Library book record Donkeys in the Biblical World

 As the description observes, this book “stands alone in providing a comprehensive examination of donkeys in ancient Near Eastern texts, the archaeological record, and the Hebrew Bible.” So my assumption was not unreasonable, just wrong.

Now, you might be thinking: “What does this have to do with library construction updates?” No, we are not going to be employing donkeys as a green, and biblical, alternative to diesel-powered construction equipment. We are, however, going to have limited space in the racquetball court while the library is being renovated/constructed, which means only a portion of our collection will be available during this time, which means we will have to be selective in the books we are able to make available. If this were a print book, I doubt it would make the cut (as interesting as it looks). However, because this is an e-book, and thus unaffected by restricted physical shelf space, you can rest assured that if you are writing an exegesis paper on Numbers 22, or Judges 15, or Matthew 21, or any of the 68 verses in which donkeys make an appearance (at least that’s what Accordance tells me) this book will be available for your use.

On a related note, if there are any print books that you use regularly and want to ensure that they are numbered among the elect, please let us know in person, or E-mail us at or call the Circulation Desk at 512-404-4879.

Many of us have go-to books on various topics. Maybe you have a book on preaching, or a resource on funerals that you have used so often that you don’t even have to look it up – you just know where it is. You stop by the library, go upstairs, get to the familiar aisle and find – nothing. The shelves are empty!

empty shelves

What has happened? Has there been some form of bibliographic plague? Did the roof leak? Did the staff succumb to some kind of mad impulse to discard thousands of books?

Fear not. We have not discarded thousands of your favorite books. There was no catastrophe. The books are safe; they are just in a different place in the library.

full shelves

Ok, they may be a bit more crowded, and some of them might be a little harder to reach (sorry about that – and please feel free to ask one of us to fetch hard-to-reach books for you), but rest assured: we are not planning on getting rid of them, and we are not trying to make them harder to find. Rather, this is the first step toward the promised land of a shiny new library.

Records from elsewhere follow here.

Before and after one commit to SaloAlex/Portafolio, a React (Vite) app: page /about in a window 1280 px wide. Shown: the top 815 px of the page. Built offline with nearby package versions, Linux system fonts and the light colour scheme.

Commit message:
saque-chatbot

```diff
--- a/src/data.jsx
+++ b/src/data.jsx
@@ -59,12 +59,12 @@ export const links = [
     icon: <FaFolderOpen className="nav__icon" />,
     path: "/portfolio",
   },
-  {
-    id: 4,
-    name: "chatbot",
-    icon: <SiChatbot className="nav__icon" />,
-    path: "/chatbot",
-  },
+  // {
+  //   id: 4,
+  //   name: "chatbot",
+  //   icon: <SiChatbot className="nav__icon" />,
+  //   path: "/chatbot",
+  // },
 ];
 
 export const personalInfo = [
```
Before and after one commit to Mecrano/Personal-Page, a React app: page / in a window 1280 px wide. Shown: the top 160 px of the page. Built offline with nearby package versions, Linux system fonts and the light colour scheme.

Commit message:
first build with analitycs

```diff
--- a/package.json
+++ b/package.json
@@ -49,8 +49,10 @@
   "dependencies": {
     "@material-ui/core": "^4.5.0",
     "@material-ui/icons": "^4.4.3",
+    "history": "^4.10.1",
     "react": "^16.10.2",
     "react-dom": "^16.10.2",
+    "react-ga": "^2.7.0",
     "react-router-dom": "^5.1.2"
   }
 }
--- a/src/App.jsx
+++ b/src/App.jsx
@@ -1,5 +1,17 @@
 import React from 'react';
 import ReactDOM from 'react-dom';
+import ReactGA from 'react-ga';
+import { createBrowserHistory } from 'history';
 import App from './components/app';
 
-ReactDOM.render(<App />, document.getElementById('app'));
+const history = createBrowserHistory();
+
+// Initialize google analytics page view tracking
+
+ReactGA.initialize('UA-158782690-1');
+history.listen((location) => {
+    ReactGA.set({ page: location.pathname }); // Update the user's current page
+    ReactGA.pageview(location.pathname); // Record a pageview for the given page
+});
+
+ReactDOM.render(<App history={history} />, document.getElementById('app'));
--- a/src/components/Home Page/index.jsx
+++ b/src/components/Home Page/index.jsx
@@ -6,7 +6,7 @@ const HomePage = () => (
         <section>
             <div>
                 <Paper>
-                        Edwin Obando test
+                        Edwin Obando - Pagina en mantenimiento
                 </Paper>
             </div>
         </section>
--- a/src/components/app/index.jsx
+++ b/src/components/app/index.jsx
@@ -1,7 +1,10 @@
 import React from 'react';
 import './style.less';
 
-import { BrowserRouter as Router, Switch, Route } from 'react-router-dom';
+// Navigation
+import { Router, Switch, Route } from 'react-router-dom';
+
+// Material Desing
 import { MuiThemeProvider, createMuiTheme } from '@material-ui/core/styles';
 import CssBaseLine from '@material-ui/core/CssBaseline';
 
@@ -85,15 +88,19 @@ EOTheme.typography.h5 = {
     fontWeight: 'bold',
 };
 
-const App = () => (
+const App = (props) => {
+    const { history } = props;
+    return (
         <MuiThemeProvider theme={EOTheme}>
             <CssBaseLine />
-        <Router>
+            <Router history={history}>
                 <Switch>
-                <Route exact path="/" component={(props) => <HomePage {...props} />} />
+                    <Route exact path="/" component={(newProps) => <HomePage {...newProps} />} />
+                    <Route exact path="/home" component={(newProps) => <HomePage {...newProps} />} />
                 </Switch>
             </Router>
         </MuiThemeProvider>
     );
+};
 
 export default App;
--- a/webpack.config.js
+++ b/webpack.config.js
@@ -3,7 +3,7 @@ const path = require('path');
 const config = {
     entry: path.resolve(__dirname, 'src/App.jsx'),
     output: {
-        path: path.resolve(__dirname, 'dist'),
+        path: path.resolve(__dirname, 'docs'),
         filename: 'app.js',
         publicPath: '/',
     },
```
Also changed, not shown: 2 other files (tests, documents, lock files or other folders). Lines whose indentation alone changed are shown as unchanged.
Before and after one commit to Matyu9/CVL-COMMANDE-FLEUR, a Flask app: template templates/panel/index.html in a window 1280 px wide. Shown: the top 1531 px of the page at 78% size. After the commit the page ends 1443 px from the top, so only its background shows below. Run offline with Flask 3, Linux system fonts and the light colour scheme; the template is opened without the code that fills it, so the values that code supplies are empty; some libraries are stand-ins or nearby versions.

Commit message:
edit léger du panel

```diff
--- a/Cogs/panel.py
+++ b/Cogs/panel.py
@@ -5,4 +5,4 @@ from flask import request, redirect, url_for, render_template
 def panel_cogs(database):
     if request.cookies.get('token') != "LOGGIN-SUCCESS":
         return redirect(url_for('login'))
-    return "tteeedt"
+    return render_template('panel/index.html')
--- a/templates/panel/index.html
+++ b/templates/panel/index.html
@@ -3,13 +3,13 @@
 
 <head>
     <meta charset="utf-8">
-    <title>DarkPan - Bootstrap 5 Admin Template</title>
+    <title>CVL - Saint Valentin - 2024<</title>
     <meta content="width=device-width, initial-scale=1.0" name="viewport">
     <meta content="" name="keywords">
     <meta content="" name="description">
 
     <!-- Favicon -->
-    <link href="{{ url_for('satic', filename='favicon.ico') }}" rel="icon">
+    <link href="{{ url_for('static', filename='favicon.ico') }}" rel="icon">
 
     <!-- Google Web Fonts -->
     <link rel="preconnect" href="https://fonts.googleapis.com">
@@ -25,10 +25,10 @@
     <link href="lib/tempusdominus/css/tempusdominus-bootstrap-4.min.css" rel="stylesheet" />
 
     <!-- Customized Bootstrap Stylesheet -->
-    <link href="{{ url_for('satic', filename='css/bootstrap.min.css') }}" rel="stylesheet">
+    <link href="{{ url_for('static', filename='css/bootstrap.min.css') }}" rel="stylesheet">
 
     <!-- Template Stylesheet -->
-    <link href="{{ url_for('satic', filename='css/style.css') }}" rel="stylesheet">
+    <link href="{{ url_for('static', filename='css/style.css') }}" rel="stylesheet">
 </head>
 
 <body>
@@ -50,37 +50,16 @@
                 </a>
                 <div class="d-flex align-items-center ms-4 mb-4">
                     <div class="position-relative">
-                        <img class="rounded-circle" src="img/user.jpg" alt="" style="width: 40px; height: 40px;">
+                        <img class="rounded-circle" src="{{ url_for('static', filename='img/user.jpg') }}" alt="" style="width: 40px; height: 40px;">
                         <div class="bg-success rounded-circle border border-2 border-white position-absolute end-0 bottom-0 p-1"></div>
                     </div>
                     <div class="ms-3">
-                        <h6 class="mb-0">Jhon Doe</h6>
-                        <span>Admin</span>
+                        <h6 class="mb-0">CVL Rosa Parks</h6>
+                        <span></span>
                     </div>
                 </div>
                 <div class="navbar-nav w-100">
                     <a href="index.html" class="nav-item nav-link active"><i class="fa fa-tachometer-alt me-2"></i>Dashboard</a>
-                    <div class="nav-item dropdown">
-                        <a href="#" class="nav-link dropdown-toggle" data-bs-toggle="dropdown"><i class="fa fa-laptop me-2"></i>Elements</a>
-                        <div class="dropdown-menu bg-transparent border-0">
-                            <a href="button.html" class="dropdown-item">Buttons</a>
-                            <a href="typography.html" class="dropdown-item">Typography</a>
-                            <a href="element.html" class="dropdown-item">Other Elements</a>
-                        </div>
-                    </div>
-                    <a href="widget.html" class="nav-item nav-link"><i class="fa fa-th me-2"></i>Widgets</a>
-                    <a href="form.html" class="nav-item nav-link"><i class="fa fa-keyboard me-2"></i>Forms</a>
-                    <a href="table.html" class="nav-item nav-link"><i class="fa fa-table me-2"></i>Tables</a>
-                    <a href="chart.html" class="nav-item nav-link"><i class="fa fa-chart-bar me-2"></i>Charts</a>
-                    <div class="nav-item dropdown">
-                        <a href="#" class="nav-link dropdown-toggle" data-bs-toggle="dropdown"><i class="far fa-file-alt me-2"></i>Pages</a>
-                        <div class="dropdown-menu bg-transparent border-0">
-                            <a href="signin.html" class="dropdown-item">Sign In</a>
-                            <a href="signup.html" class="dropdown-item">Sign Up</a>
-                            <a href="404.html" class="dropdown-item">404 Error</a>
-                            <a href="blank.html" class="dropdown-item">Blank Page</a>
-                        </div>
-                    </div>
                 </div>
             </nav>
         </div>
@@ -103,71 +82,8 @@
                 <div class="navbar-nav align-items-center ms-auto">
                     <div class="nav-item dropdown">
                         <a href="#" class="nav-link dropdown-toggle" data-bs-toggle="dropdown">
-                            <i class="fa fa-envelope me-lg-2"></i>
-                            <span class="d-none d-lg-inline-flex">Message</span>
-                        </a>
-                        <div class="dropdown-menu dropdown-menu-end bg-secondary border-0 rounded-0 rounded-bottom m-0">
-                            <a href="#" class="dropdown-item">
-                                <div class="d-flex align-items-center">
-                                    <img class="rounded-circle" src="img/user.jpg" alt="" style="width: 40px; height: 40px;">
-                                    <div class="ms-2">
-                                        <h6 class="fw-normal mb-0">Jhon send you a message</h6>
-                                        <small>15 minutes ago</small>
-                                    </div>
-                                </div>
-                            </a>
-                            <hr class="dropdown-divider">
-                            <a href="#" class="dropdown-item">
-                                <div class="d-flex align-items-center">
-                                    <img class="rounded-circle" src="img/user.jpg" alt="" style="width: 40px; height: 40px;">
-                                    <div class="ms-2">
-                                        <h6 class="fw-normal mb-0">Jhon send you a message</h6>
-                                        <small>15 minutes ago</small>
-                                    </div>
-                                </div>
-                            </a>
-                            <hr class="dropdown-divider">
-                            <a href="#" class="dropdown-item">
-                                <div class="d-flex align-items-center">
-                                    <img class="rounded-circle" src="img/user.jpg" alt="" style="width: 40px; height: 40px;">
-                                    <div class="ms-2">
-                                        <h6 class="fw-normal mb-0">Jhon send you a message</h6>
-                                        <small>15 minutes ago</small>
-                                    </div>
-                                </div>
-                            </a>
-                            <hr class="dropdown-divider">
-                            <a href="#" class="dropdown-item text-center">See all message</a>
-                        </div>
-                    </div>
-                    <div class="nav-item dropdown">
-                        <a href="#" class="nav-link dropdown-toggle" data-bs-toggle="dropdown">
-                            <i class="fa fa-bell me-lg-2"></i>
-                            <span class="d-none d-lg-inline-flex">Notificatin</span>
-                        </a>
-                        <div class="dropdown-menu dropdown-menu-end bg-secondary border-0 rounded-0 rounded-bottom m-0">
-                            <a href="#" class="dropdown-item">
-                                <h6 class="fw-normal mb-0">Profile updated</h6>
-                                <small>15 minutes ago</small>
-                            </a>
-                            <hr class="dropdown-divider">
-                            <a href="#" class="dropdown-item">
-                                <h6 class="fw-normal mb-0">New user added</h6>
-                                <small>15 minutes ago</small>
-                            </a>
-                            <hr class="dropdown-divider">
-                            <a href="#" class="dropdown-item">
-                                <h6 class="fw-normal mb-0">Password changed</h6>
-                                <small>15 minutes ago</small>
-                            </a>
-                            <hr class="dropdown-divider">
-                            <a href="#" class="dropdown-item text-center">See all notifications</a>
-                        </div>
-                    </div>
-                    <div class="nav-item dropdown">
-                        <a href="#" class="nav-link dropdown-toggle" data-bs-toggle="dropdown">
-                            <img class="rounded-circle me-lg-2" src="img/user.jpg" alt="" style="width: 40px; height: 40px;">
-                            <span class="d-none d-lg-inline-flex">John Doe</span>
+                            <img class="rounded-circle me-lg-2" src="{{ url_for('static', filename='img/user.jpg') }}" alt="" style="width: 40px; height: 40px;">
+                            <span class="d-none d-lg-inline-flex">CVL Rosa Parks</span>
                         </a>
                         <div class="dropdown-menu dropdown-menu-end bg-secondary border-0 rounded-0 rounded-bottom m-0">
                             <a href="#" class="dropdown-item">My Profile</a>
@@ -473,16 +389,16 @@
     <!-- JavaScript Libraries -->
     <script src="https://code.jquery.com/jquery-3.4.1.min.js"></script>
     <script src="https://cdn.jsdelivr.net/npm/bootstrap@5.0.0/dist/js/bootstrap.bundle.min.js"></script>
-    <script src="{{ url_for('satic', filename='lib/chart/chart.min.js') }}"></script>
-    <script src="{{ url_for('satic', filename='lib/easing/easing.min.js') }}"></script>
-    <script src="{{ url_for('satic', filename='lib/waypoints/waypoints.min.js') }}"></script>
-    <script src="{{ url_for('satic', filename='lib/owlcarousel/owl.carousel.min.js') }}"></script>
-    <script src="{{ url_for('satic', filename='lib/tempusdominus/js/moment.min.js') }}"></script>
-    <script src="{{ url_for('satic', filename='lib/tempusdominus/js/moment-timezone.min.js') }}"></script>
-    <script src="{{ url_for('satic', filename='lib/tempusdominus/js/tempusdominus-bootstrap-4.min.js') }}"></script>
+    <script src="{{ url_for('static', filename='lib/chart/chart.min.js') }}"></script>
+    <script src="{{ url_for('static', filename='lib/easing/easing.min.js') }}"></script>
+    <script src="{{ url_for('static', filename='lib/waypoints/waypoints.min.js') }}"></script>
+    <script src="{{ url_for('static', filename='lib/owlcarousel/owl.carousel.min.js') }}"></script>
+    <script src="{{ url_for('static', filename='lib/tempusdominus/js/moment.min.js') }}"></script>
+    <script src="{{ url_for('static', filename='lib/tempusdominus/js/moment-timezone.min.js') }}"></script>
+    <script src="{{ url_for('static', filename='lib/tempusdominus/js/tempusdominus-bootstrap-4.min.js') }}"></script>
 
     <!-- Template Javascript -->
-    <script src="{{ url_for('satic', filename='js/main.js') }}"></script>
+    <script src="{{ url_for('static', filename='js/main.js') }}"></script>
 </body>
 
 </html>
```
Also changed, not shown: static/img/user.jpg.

Of course, as you may have guessed, to get to the promised land, one must first spend some time in the wilderness. Moving the books is part of preparing for our desert (or racquetball) sojourn. We have cleared off some of the tallest shelves we have in the 1978 portion of the library (the part that is doomed to destruction) in order to use them in the racquetball court and thus maximize the number of books we are able to make available in the temporary, miniature library (the library in exile).

If there are any go-to books that you want to make sure we include in the library in exile, please let us know. And if, in the meantime, you have any trouble finding any books, please ask – we’ll be glad to help you find them.

stacks of books

Have a favorite library book or go-to commentary? Help us make sure the mini-library we will have during construction includes the books you need. Email David Schmersal ( with the title, author, and call number of books you'd like to nominate to be numbered among the elect.

The Seminary is in the final stages of raising money to renovate the current library building, updating it into the Mary and Robert J. Wright Learning and Information Center.

We anticipate that, beginning with the spring 2020 term (February), library services will transfer to temporary spaces in the McMillan Building next to the exercise room (lower level). There will be a mini-library providing circulation and reference services, course reserves, a copier, and some reference books.  Several thousand books will be available for checkout, stored in the current racquetball court. Students requesting access to those books will ask staff to retrieve books as needed.

The archivist’s office will move temporarily to the Trull Building (lower level).

During construction, students will have uninterrupted access to the library’s databases and electronic resources.